Remotely operated surveillance or attack aircraft sound cheap and simple because they remove the need for a human pilot, but they can involve a lot of manpower-intensive stuff behind the scenes. That’s why some air forces may opt for aircraft that can loiter and strike the way a UAV can, but which still require that classic human touch, writes AvWeek’s David Fulghum:
Modern trainer designs in particular are being re-invented as light attack aircraft that can serve as a sensor truck for communications relay, long-endurance surveillance and intelligence gathering. The aircraft also would carry small, precision bombs, and perhaps—in a few years—multi-spectrum surveillance, communications jamming and electronic attack options. Aerospace industry officials contend there is a potential world market for thousands of such aircraft that includes law-enforcement organizations and disaster-relief agencies.
For example, the Hawker Beechcraft/Lockheed-Martin AT-6B is “inexpensive to operate and doesn’t require much satellite bandwidth,” says Derek Hess, director of the AT-6 light attack program. At the same time, it offers advantages an unmanned aircraft cannot. “Having a government official in the aircraft would make for fast decision-making when working cooperatively with the border patrol, homeland defense or fire-fighting support, particularly if you integrate them into a command-and-control network that’s already compatible with the A-10C [close air support aircraft].”

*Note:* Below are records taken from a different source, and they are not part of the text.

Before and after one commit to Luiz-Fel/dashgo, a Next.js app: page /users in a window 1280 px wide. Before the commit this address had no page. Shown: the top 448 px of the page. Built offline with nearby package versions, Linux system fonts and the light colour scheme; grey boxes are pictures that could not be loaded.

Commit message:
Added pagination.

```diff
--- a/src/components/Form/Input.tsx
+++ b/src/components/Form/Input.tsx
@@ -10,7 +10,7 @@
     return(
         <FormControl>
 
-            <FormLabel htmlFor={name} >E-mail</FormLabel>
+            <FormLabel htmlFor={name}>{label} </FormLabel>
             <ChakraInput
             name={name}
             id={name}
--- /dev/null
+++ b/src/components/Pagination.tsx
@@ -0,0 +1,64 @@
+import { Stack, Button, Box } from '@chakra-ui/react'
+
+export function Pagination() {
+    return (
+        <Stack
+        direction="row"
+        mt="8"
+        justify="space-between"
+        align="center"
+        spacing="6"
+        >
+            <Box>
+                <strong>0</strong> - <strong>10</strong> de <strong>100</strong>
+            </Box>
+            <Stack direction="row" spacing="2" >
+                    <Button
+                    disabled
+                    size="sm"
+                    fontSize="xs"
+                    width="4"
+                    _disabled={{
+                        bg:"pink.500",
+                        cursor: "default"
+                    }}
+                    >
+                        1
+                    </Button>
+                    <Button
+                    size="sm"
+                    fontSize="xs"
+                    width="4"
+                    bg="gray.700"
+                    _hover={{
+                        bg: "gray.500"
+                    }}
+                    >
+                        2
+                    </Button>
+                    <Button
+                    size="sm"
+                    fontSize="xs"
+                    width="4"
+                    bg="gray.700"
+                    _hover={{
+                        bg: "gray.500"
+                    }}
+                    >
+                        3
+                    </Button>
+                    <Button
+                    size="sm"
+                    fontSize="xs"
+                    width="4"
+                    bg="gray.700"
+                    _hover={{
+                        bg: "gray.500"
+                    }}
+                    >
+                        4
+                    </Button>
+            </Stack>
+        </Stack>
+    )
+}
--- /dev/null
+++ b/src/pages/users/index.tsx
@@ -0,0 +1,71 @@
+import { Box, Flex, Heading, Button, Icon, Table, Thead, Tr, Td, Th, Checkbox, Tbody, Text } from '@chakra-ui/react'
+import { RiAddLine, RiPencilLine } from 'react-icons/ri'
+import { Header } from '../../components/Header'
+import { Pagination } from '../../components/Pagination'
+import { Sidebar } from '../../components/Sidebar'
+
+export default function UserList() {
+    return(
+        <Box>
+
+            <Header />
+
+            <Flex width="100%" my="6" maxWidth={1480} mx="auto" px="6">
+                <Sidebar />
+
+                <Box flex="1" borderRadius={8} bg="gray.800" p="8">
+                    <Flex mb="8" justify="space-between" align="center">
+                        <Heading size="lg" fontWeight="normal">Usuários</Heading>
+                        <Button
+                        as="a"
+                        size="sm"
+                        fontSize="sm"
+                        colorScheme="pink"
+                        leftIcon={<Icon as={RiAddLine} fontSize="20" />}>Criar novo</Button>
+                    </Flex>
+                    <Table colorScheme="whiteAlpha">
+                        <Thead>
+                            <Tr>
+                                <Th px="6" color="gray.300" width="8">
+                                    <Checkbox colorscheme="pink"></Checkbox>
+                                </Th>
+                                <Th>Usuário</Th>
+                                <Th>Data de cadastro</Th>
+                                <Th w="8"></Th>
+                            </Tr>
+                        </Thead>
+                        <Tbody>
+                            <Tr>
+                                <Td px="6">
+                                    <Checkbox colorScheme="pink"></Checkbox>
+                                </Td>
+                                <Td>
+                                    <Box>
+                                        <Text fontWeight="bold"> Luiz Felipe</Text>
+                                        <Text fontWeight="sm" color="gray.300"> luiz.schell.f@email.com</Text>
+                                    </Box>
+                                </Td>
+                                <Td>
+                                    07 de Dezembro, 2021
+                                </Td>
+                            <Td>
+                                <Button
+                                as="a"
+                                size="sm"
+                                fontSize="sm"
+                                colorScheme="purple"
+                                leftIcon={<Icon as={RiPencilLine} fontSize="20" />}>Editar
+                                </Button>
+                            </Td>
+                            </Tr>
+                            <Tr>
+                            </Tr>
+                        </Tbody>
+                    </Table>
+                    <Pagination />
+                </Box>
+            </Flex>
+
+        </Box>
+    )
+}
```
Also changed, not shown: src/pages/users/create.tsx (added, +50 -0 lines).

This brings to mind one of those newspaper cartoons from the early 2000s, in which characters were always losing their cell phones and saying, “Wouldn’t it be convenient if there was some kind of cord that connected our phones to the wall?” Same story here: It’s an aircraft with an onboard human crew that can operate its systems, make decisions, and use its capabilities to complete mission objectives — what a revolutionary concept!
Do you think a new generation of light aircraft can unseat UAVs as the platforms of choice for ISR, strike, or these other missions?